## Exercise brief
Scan the data for "ipynb" and copy each matching line.
************
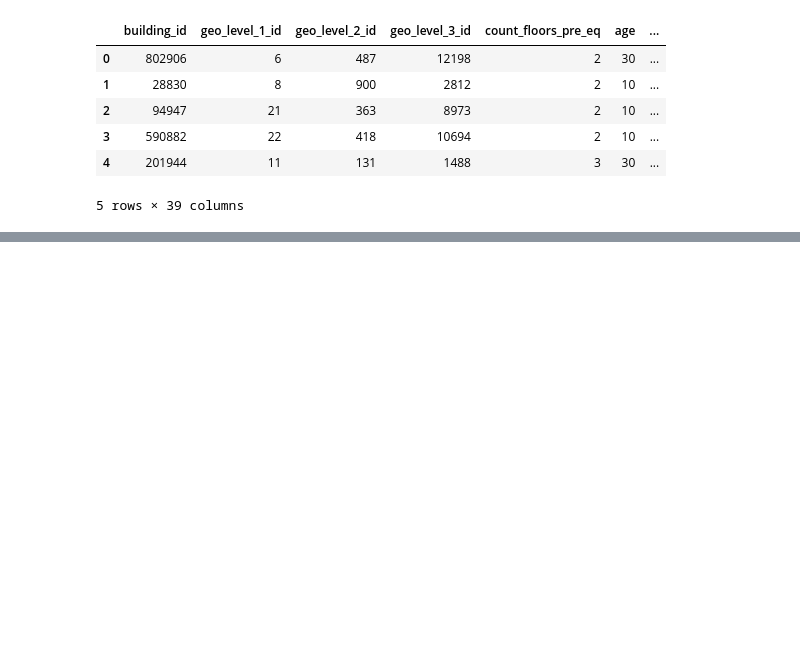
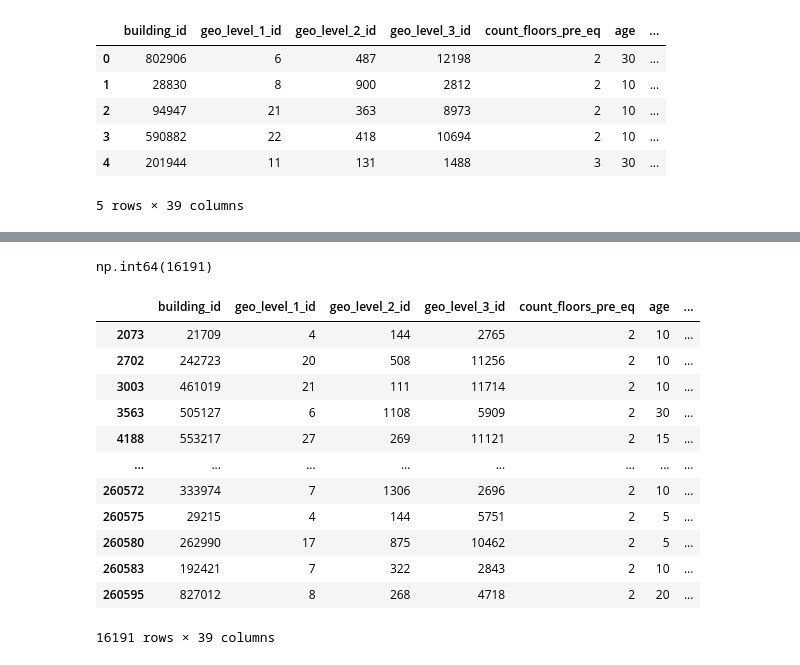
Before and after one commit to shahabday/Earthquake-competition, a Jupyter notebook: Notebooks/0 preliminary exploration/SD_first_Xplore.ipynb, the cells around one changed output, grey strips where cells are left out. Cells and saved outputs as stored; diff of their text form; code cells hidden in the pictures; blank space fills up the shorter version.

```diff
--- a/Notebooks/0 preliminary exploration/SD_first_Xplore.ipynb
+++ b/Notebooks/0 preliminary exploration/SD_first_Xplore.ipynb
@@ -82,0 +91,24 @@ Index(['building_id', 'geo_level_1_id', 'geo_level_2_id', 'geo_level_3_id',
+# %%
+# lets see if there are duplicates withouth the id column
+
+df_no_id = df.drop('building_id', axis=1)
+# %%
+df_no_id.duplicated().sum()
+# %% [output]
+np.int64(16191)
+# %%
+df[df_no_id.duplicated()]
+# %% [output]
+|  | building_id | geo_level_1_id | geo_level_2_id | geo_level_3_id | count_floors_pre_eq | age | ... |
+| 2073 | 21709 | 4 | 144 | 2765 | 2 | 10 | ... |
+| 2702 | 242723 | 20 | 508 | 11256 | 2 | 10 | ... |
+| 3003 | 461019 | 21 | 111 | 11714 | 2 | 10 | ... |
+| 3563 | 505127 | 6 | 1108 | 5909 | 2 | 30 | ... |
+| 4188 | 553217 | 27 | 269 | 11121 | 2 | 15 | ... |
+| ... | ... | ... | ... | ... | ... | ... | ... |
+| 260572 | 333974 | 7 | 1306 | 2696 | 2 | 10 | ... |
+| 260575 | 29215 | 4 | 144 | 5751 | 2 | 5 | ... |
+| 260580 | 262990 | 17 | 875 | 10462 | 2 | 5 | ... |
+| 260583 | 192421 | 7 | 322 | 2843 | 2 | 10 | ... |
+| 260595 | 827012 | 8 | 268 | 4718 | 2 | 20 | ... |
+16191 rows × 39 columns
```
Also changed, not shown: parts of 5 cells of this notebook.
************
## Task output
Before and after one commit to shahabday/Earthquake-competition, a Jupyter notebook: Notebooks/0 preliminary exploration/SD_first_Xplore.ipynb, the cells around one changed output, grey strips where cells are left out. Cells and saved outputs as stored; diff of their text form; code cells hidden in the pictures; blank space fills up the shorter version.
--- a/Notebooks/0 preliminary exploration/SD_first_Xplore.ipynb
+++ b/Notebooks/0 preliminary exploration/SD_first_Xplore.ipynb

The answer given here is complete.